▶ _Extracted data entries_:
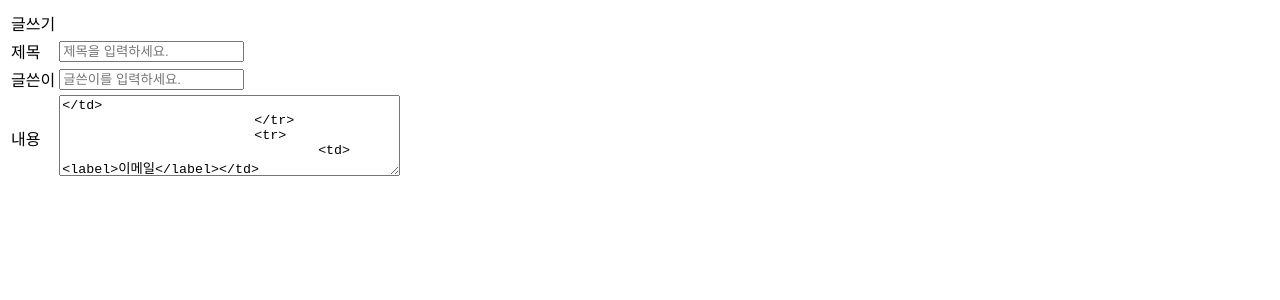
Repository: k0603156/JAVA
Page: http://localhost/StartBoard/
These files come from the project's save history. The page is drawn as it stood at one moment and after the next save; the edit follows.
The browser window is 1280 px wide. The pictures show the whole page.
The page is served by Tomcat 9. Other server files are loaded and not shown.

Above is the page before, as saved 2020-03-09 06:07:11.

### SERVLET/workspace/StartBoard/WebContent/index.jsp
<%@ page language="java" contentType="text/html; charset=UTF-8"
	pageEncoding="UTF-8"%>
<!DOCTYPE html>
<html>
<head>
<meta charset="UTF-8">
<title>Insert title here2</title>
</head>
<body>
	<!-- <h1>Index.jsp</h1> -->
	<!-- <span><a href="http://www.naver.com">naver</a></span> -->
	<!-- <span><a href="./test.do?my_name=kim">for Send Your Name. Click!</a></span> -->
	<form action="./writeSave.do" method="POST">
		<table>
			<tr>
				<td colspan="2">글쓰기
			</tr>
			<tr>
				<td><label>제목</label></td>
				<td><input name="title" type="text" placeholder="제목을 입력하세요." />
				</td>
			</tr>
			<tr>
				<td><label>글쓴이</label></td>
				<td><input name="author" type="text" placeholder="글쓴이를 입력하세요." />
				</td>
			</tr>
			<tr>
				<td><label>내용</label></td>
				<td><textarea cols="40" rows="5" name="body" placeholder="내용을 입력하세요." /></td>
			</tr>
			<tr>
				<td><label>이메일</label></td>
				<td><input name="body" type="email" placeholder="이메일을 입력하세요." /></td>
			</tr>
			<tr>
				<td colspan="2"><input type="submit" value="글 작성" />&nbsp; <input
					type="reset" value="지우기" /></td>
			</tr>
		</table>
	</form>
</body>
</html>

After the next save:
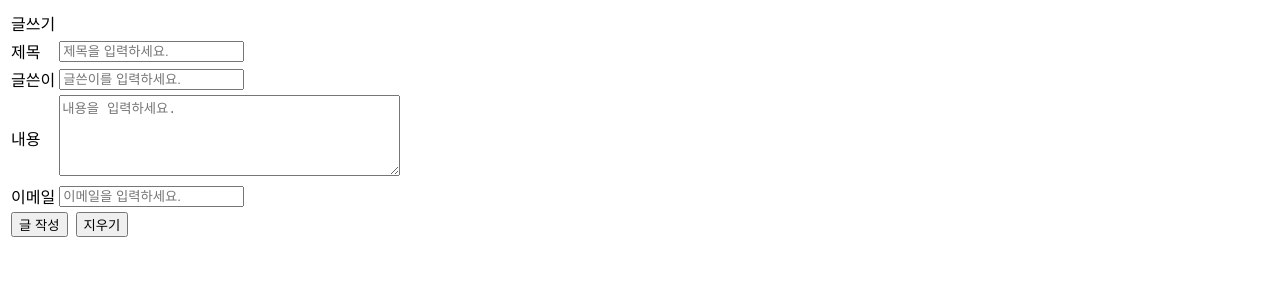
Saved 22 s later.
--- a/SERVLET/workspace/StartBoard/WebContent/index.jsp
+++ b/SERVLET/workspace/StartBoard/WebContent/index.jsp
@@ -27,7 +27,7 @@
 			</tr>
 			<tr>
 				<td><label>내용</label></td>
-				<td><textarea cols="40" rows="5" name="body" placeholder="내용을 입력하세요." /></td>
+				<td><textarea cols="40" rows="5" name="body" placeholder="내용을 입력하세요." ></textarea></td>
 			</tr>
 			<tr>
 				<td><label>이메일</label></td>
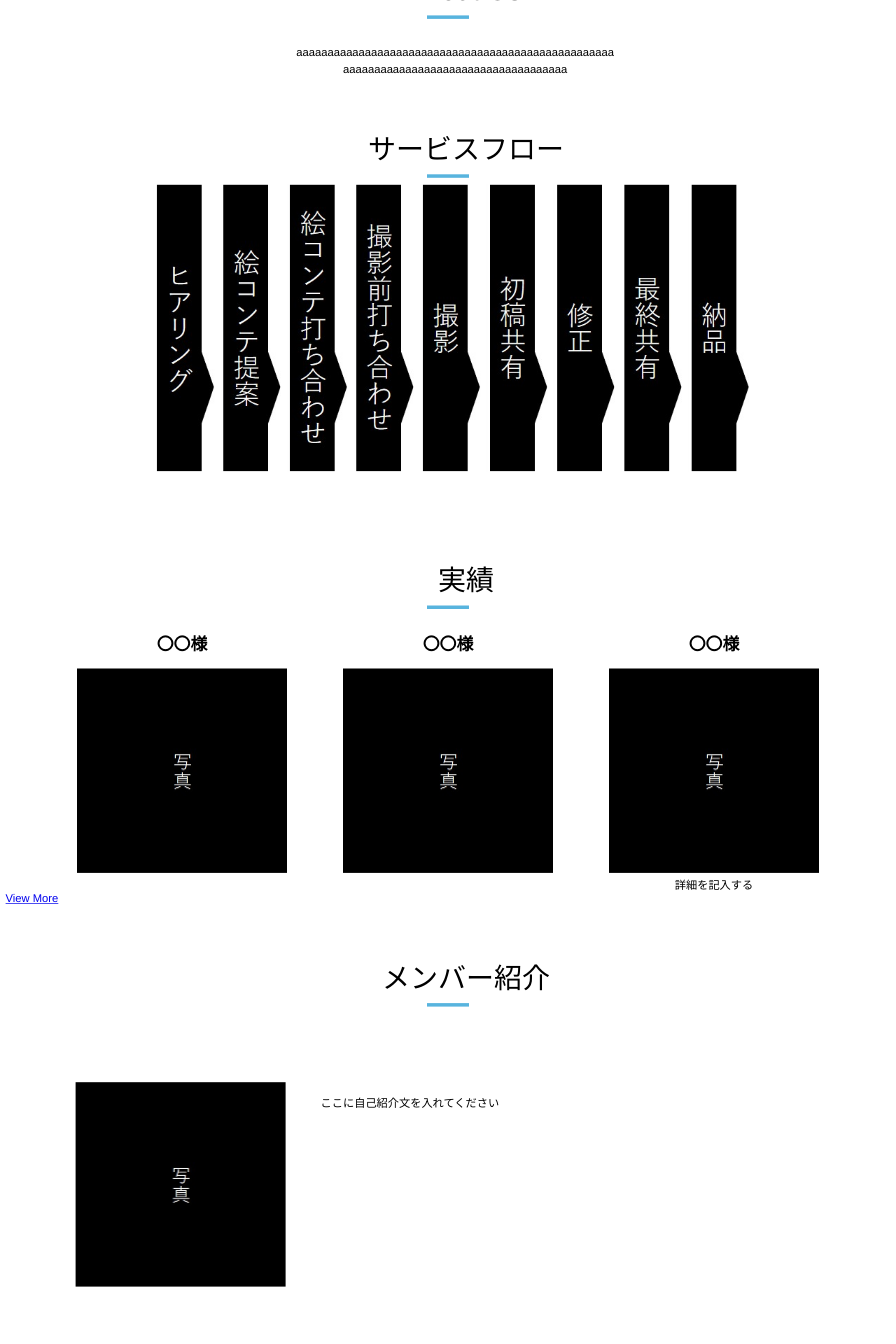
Repository: takumi-kojima0901/js.practice
Page: carkichi/carkichi.html
The author's editor kept a record of every edit. The page is drawn from the files as they stood at one moment, then again after the next edit.
The browser window is 1280 px wide. The pictures show the part of the page from y = 670 to 2590 px (the page is 2590 px tall before and 2490 px after), at 70% of full size.

Above is the page before.

After the next edit:
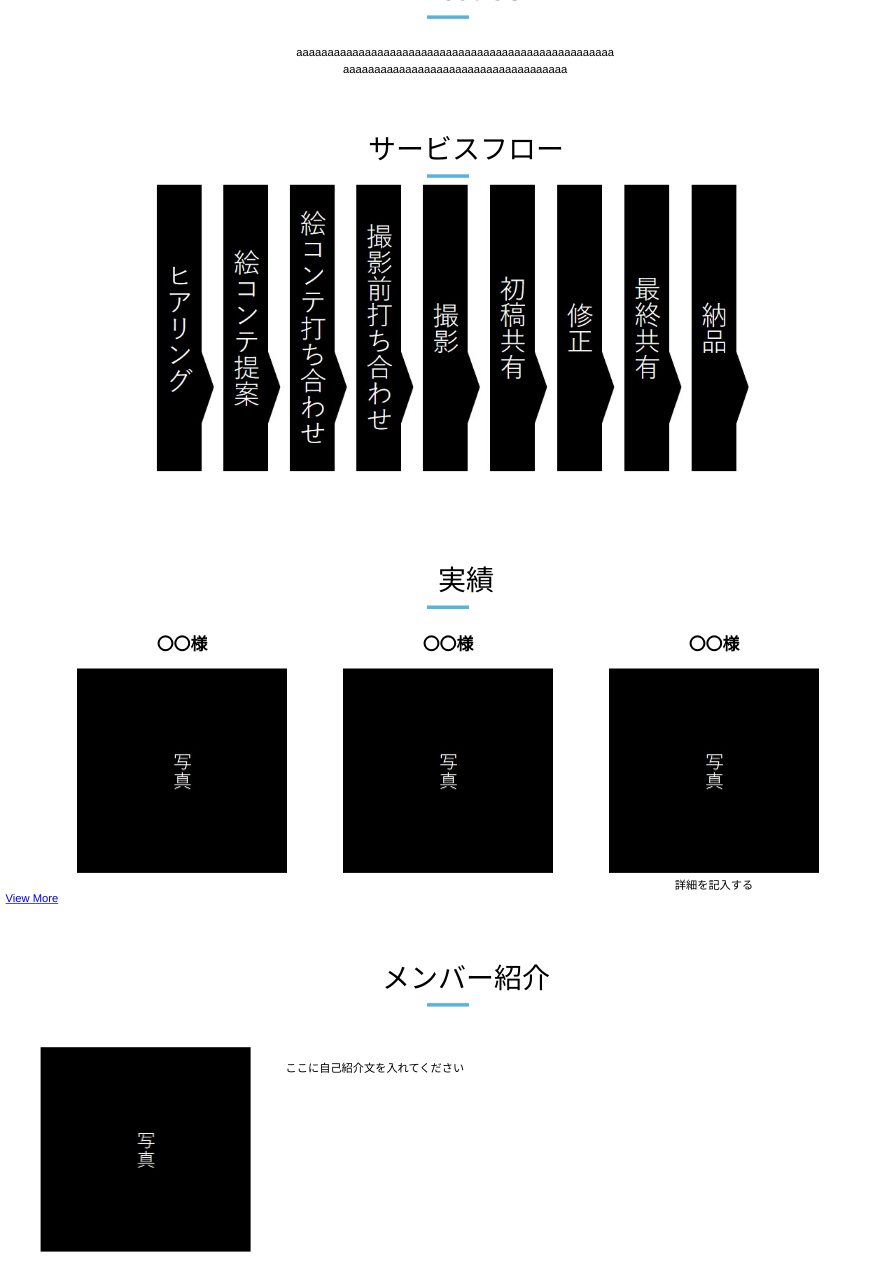
The edit:
--- a/carkichi/carkichi.css
+++ b/carkichi/carkichi.css
@@ -191,7 +191,7 @@
 ------------------------------------------------------------*/
 .nagao{
     display:flex;
-    margin:50px 100px 50px 100px;
+    margin-left:50px;
 }
 
 .sentence{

▶ _Task directions_:
Reproduce each line of the data containing the word "http".

▶ _Response for this exercise_:
Page: http://localhost/StartBoard/
	<!-- <span><a href="http://www.naver.com">naver</a></span> -->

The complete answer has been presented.